Woodmere’s collection tells the story of the art and artists of Philadelphia. Over the last two years the Museum’s holdings have grown significantly, and this exhibition focuses on several active areas of collecting and promised gifts, among them works by Pennsylvania Impressionists, Arthur B. Carles and his circle, and contemporary abstract painters. Artists represented in the show include Carles, Jan Batzell, Bernard Badura, William Breckenridge, Quita Brodhead, Amanda Bush, Albert Gold, Elaine Kurtz, Roy C. Nuse, Violet Oakley, Bill Scott, A.K. Stoddard, and Francis Tucker.
Harrisburg, PA in the Governor's Residence
Woodmere is pleased to announce that Violet Oakley and the Women Artists of Paris, an exhibition organized and presented at Woodmere in the Spring of 2011, will be on view in Harrisburg in the Governor’s Residence.
Woodmere is pleased to show works of art from the collection in honor of the 150th anniversary of the issuance of the Emancipation Proclamation.
Ethereal and mesmerizing, rich in color, bold and dynamic, the paintings of Murray Dessner are recognized for their directness and beauty. Murray Dessner: A Retrospective will be the first exhibition to survey the major achievements of Dessner’s career. It will include approximately thirty important paintings identified by the artist himself as among his greatest achievements, pulling from Woodmere’s collection as well as that of the Pennsylvania Academy of the Fine Arts and many distinguished private collections across Philadelphia and the region.
The exhibition explores the relationships among the art of Louise Fishman (b. 1939) and the work of her mother Gertrude Fisher-Fishman (b. 1916) and her aunt Razel Kapustin (1908-1968). Key pieces by the three artists, each of whom is represented in Woodmere’s collection, will be exhibited together, underscoring the pictorial, philosophical, and emotive relationships between three distinct artistic voices.
Artists have been invited to re-interpret the Adirondack chair, whether to paint it, redecorate it, redesign it, re-carve it, reassemble it, or just do something great with one of America’s great outdoor classics. Sixty nine works of art, in chair form, will be showcased throughout the garden at Morris Arboretum and at Woodmere Art Museum.
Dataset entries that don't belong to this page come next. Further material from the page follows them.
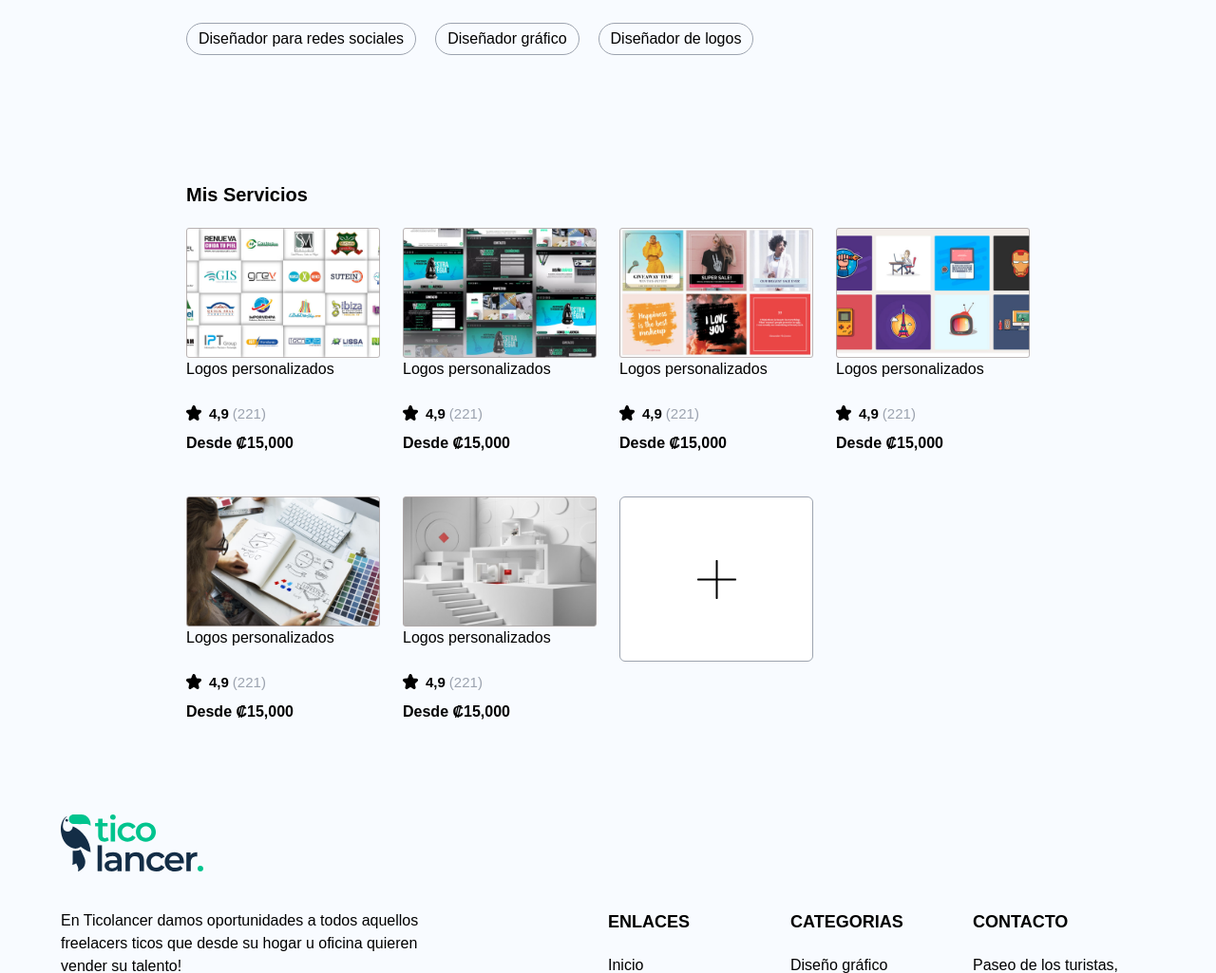
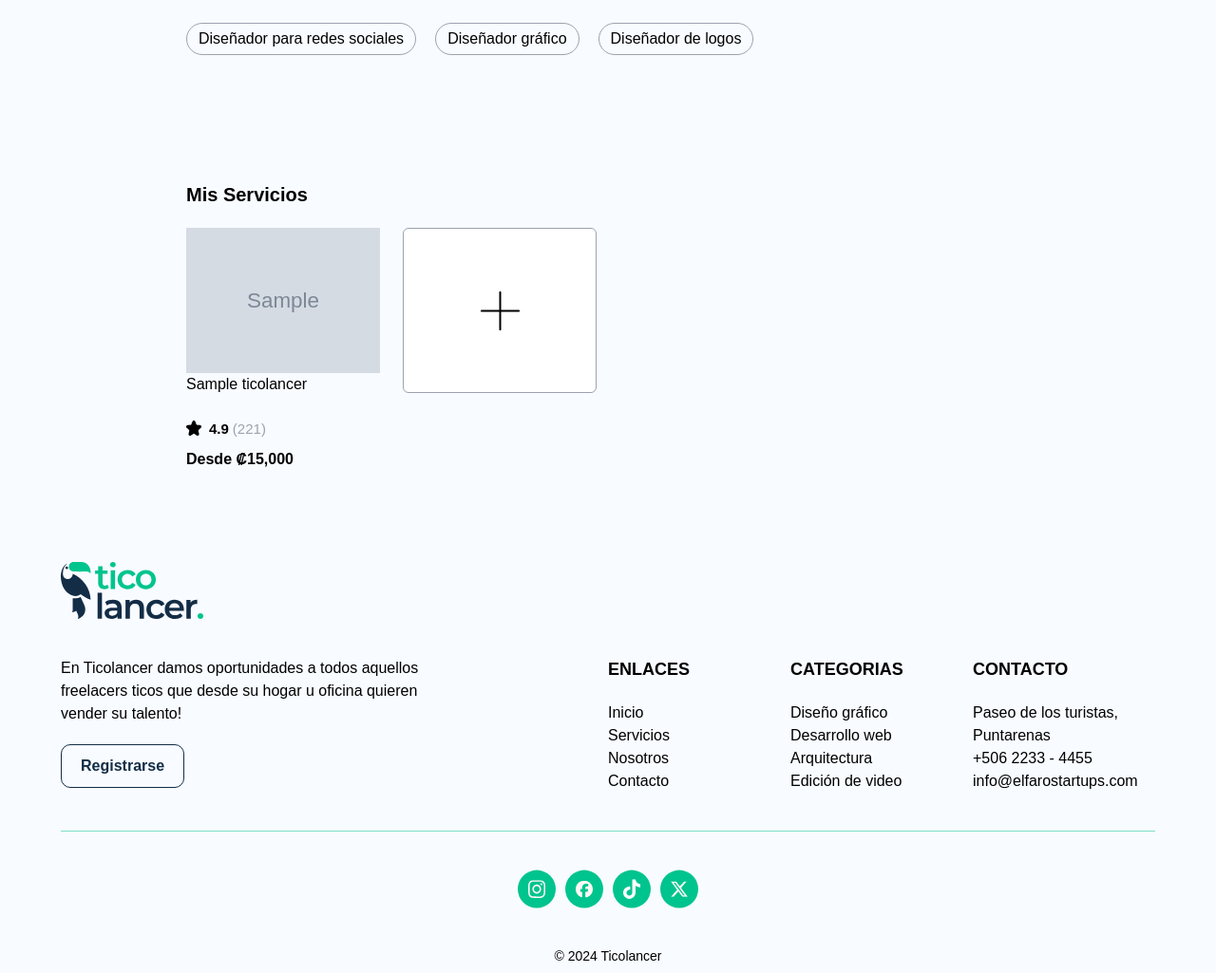
Before and after one commit to TottoWolff/Ticolancer-Desarrollo, a Laravel app: page /sellers/1/gigsAdmin in a window 1280 px wide. Shown: the part 735-1760 px from the top of the page at 95% size. Run offline with Laravel 10, Linux system fonts and the light colour scheme; tables that the repository leaves empty hold one stand-in row (values such as "Sample post"); grey boxes marked "Sample" are stand-in pictures; style sheets or scripts are compiled from the project's sources; some libraries are stand-ins or nearby versions.

Commit message:
Frontend changes

```diff
--- a/app/Http/Controllers/SellerGigController.php
+++ b/app/Http/Controllers/SellerGigController.php
@@ -3,6 +3,7 @@
 namespace App\Http\Controllers;
 
 use Illuminate\Http\Request;
+use App\Models\GigsTicolancer;
 
 class SellerGigController extends Controller
 {
@@ -12,7 +13,10 @@ class SellerGigController extends Controller
     public function index()
     {
         //
-        return View('sellers.sellerGig');
+
+        $gigs = GigsTicolancer::all();
+
+        return View('sellers.sellerGig', compact('gigs'));
     }
 
     /**
--- a/app/Http/Controllers/SellerGigsProfileAdminController.php
+++ b/app/Http/Controllers/SellerGigsProfileAdminController.php
@@ -3,6 +3,7 @@
 namespace App\Http\Controllers;
 
 use Illuminate\Http\Request;
+use App\Models\GigsTicolancer;
 
 class SellerGigsProfileAdminController extends Controller
 {
@@ -12,8 +13,13 @@ class SellerGigsProfileAdminController extends Controller
     public function index()
     {
         //
-        return View('sellers.sellerGigsProfileAdmin');
+
+        $gigs = GigsTicolancer::all();
+
+        return View('sellers.sellerGigsProfileAdmin', compact('gigs'));
     }
+
+
 
     /**
      * Show the form for creating a new resource.
--- a/resources/views/sellers/sellerGigsProfileAdmin.blade.php
+++ b/resources/views/sellers/sellerGigsProfileAdmin.blade.php
@@ -124,10 +124,13 @@
 
         <div class="grid grid-cols-1 sm:grid-cols-1 md:grid-cols-2 lg:grid-cols-4 gap-6">
 
+            @foreach ($gigs as $gig)
                 <div class="flex wrap">
+                    <a href="{{ url('/sellers/{username}/gig') }}" class="block w-full cursor-pointer">
                         <div class="mt-5 gap-2">
-                    <img class="cursor-pointer" src="{{ asset('images/profile/service1.png') }}" alt="">
-                    <span class="text-[16px] max-sm:text-[14px] font-light text-black cursor-pointer">Logos personalizados</span>
+                            <img class="cursor-pointer" src="{{ asset($gig->gig_image) }}" alt="{{ $gig->gig_name }}">
+
+                            <span class="text-[16px] max-sm:text-[14px] font-light text-black">{{ $gig->gig_name }}</span>
 
                             <div class="grid gap-2">
                                 <div class="flex gap-2 mt-6">
@@ -135,114 +138,28 @@
                                         <img class="mt-0.5" src="{{ asset('images/profile/star.png') }}" alt="">
                                     </div>
                                     <div class="flex gap-1">
-                                <span class="text-primary font-semibold text-[15px] max-sm:text-[12px]">4,9</span>
+                                        <span class="text-primary font-semibold text-[15px] max-sm:text-[12px]">4.9</span>
                                         <span class="text-primary font-medium text-gray-400 text-[15px] max-sm:text-[10px]">(221)</span>
                                     </div>
                                 </div>
-                        <div class="text-primary font-semibold text-[16px] max-sm:text-[12px]">Desde ₡15,000 </div>
+                                <div class="text-primary font-semibold text-[16px] max-sm:text-[12px]">Desde ₡15,000</div>
                             </div>
                         </div>
+                    </a>
                 </div>
 
-            <div class="flex wrap">
-                <div class="mt-5 gap-2">
-                    <img class="cursor-pointer" src="{{ asset('images/profile/service2.png') }}" alt="">
-                    <span class="text-[16px] max-sm:text-[14px] font-light text-black cursor-pointer">Logos personalizados</span>
 
-                    <div class="grid gap-2">
-                        <div class="flex gap-2 mt-6">
-                            <div>
-                                <img class="mt-0.5" src="{{ asset('images/profile/star.png') }}" alt="">
-                            </div>
-                            <div class="flex gap-1">
-                                <span class="text-primary font-semibold text-[15px] max-sm:text-[12px]">4,9</span>
-                                <span class="text-primary font-medium text-gray-400 text-[15px] max-sm:text-[10px]">(221)</span>
-                            </div>
-                        </div>
-                        <div class="text-primary font-semibold text-[16px] max-sm:text-[12px]">Desde ₡15,000 </div>
-                    </div>
-                </div>
-            </div>
+            @endforeach
 
-            <div class="flex wrap">
-                <div class="mt-5 gap-2">
-                    <img class="cursor-pointer" src="{{ asset('images/profile/service3.png') }}" alt="">
-                    <span class="text-[16px] max-sm:text-[14px] font-light text-black cursor-pointer">Logos personalizados</span>
 
-                    <div class="grid gap-2">
-                        <div class="flex gap-2 mt-6">
-                            <div>
-                                <img class="mt-0.5" src="{{ asset('images/profile/star.png') }}" alt="">
-                            </div>
-                            <div class="flex gap-1">
-                                <span class="text-primary font-semibold text-[15px] max-sm:text-[12px]">4,9</span>
-                                <span class="text-primary font-medium text-gray-400 text-[15px] max-sm:text-[10px]">(221)</span>
-                            </div>
-                        </div>
-                        <div class="text-primary font-semibold text-[16px] max-sm:text-[12px]">Desde ₡15,000 </div>
-                    </div>
-                </div>
-            </div>
 
-            <div class="flex wrap">
-                <div class="mt-5 gap-2">
-                    <img class="cursor-pointer" src="{{ asset('images/profile/service4.png') }}" alt="">
-                    <span class="text-[16px] max-sm:text-[14px] font-light text-black cursor-pointer">Logos personalizados</span>
 
-                    <div class="grid gap-2">
-                        <div class="flex gap-2 mt-6">
-                            <div>
-                                <img class="mt-0.5" src="{{ asset('images/profile/star.png') }}" alt="">
-                            </div>
-                            <div class="flex gap-1">
-                                <span class="text-primary font-semibold text-[15px] max-sm:text-[12px]">4,9</span>
-                                <span class="text-primary font-medium text-gray-400 text-[15px] max-sm:text-[10px]">(221)</span>
-                            </div>
-                        </div>
-                        <div class="text-primary font-semibold text-[16px] max-sm:text-[12px]">Desde ₡15,000 </div>
-                    </div>
-                </div>
-            </div>
 
-            <div class="flex wrap">
-                <div class="mt-5 gap-2">
-                    <img class="cursor-pointer" src="{{ asset('images/profile/service5.png') }}" alt="" href="{{ route('login') }}">
-                    <span class="text-[16px] max-sm:text-[14px] font-light text-black cursor-pointer">Logos personalizados</span>
 
-                    <div class="grid gap-2">
-                        <div class="flex gap-2 mt-6">
-                            <div>
-                                <img class="mt-0.5" src="{{ asset('images/profile/star.png') }}" alt="">
-                            </div>
-                            <div class="flex gap-1">
-                                <span class="text-primary font-semibold text-[15px] max-sm:text-[12px]">4,9</span>
-                                <span class="text-primary font-medium text-gray-400 text-[15px] max-sm:text-[10px]">(221)</span>
-                            </div>
-                        </div>
-                        <div class="text-primary font-semibold text-[16px] max-sm:text-[12px]">Desde ₡15,000 </div>
-                    </div>
-                </div>
-            </div>
 
-            <div class="flex wrap">
-                <div class="mt-5 gap-2">
-                    <img class="cursor-pointer" src="{{ asset('images/profile/service6.png') }}" alt="">
-                    <span class="text-[16px] max-sm:text-[14px] font-light text-black cursor-pointer">Logos personalizados</span>
 
-                    <div class="grid gap-2">
-                        <div class="flex gap-2 mt-6">
-                            <div>
-                                <img class="mt-0.5" src="{{ asset('images/profile/star.png') }}" alt="">
-                            </div>
-                            <div class="flex gap-1">
-                                <span class="text-primary font-semibold text-[15px] max-sm:text-[12px]">4,9</span>
-                                <span class="text-primary font-medium text-gray-400 text-[15px] max-sm:text-[10px]">(221)</span>
-                            </div>
-                        </div>
-                        <div class="text-primary font-semibold text-[16px] max-sm:text-[12px]">Desde ₡15,000 </div>
-                    </div>
-                </div>
-            </div>
+
+
 
             <div class="flex wrap ">
                 <div class="mt-5 gap-2 w-[260px] h-[174px] border border-gray-400 bg-white flex place-content-center
--- a/routes/web.php
+++ b/routes/web.php
@@ -14,7 +14,6 @@ use App\Http\Controllers\GigsController as Gigs;
 use App\Http\Controllers\SellerGigController as SellerGig;
 use App\Http\Controllers\SellerGigsProfileController as SellerGigsProfile;
 use App\Http\Controllers\SellerGigsProfileAdminController as SellerGigsProfileAdmin;
-use App\Http\Controllers\DashboardGigsController as DashboardGigs;
 
 
 /*
@@ -55,7 +54,6 @@ Route::post('/{username}/buyers/desactivate-account', [BuyerProfile::class, 'des
 Route::post('/{username}/buyers/update/location', [BuyerProfile::class, 'updateLocation'])->name('buyers.updateLocation');
 Route::post('/{username}/buyers/update/languages', [BuyerProfile::class, 'updateLanguages'])->name('buyers.updateLanguages');
 
-Route::get('/buyers/{username}/dashboardgigs', [DashboardGigs::class, 'index'])->name('sellers.DashboardGigs');
 
 //ROUTES FOR SELLERS
 Route::get('sellers/{username}', [SellerProfile::class, 'index'])->name('sellerProfile');
@@ -72,7 +70,7 @@ Route::post('/{username}/update/password', [SellerProfile::class, 'updatePasswor
 Route::post('/{username}/update/address', [SellerProfile::class, 'updateAddress'])->name('sellers.updateAddress');
 Route::post('/{username}/update/socialMedia', [SellerProfile::class, 'updateSocialMedia'])->name('sellers.updateSocialMedia');
 
-Route::get('/sellers/{username}/dashboardgigs', [DashboardGigs::class, 'index'])->name('sellers.DashboardGigs');
+
 
 //Route::get('/gigs', Gigs::class, 'index')->name('gigs');
 Route::get('/sellers/{username}/gigCreation', [Gigs::class, 'index'])->name('gigCreation');
```
Also changed, not shown: resources/views/sellers/sellerGig.blade.php (+39 -35 lines). Lines whose indentation alone changed are shown as unchanged.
For centuries, Philadelphia has been a major center for narrative painting and “realism” in the arts. Haunting Narratives focuses on a twist to that long tradition: the thematically dark, hauntingly strange works of art made by realist painters and print makers of Philadelphia since the 1930s. We may even call the strangely illusionistic but oddly reconstructed realism endemic to Philadelphia a genre in the arts of the city.
Salvatore Pinto (1905 – 1966) was part of a Philadelphia-based family of artists that, along with his brothers Angelo and Biagio, Albert C. Barnes favored and collected. In a November 1932 article from the Philadelphia Bulletin, Barnes praised what he called “the Pintos’ most successful work,” noting how the strong compositions succeed even “when the picture is turned upside down.” Works of art by the three Pinto brothers are included in Barnes famous installation of his collection, now to open on the Benjamin Franklin Parkway in Philadelphia.
Force of Nature features two new exhibitions inspired by the natural world. Elaine Kurtz: A Retrospective celebrates the Philadelphia-born artist’s geometric works and nature-based abstractions. Elemental: Nature as Language in the Works of Philadelphia Artists brings together a diverse group of artists for whom nature has spurred creativity in form, style, and composition.
in the Promised Gift of Karen Segal and Woodmere's Collection
Flirting with Abstraction brings together some seventy-five works by Philadelphia artists who have used the language of abstraction—color, line, texture, scale, and form—to express the ideas, emotions, and sensuality of life’s experiences. Anchored by fine examples of abstract painting and sculpture from Woodmere’s collection, the exhibition also presents selections from the transformative promised gift of artist and Chestnut Hill resident Karen Segal, which will bring previously unimagined depth to the Museum’s holdings of twentieth- and twenty-first century art. Cell phone audio tour available. (Image: Jacqueline Cotter (born 1921), San Miguel, 1992, Pencil over oil on Mylar. Collection of Karen Segal.)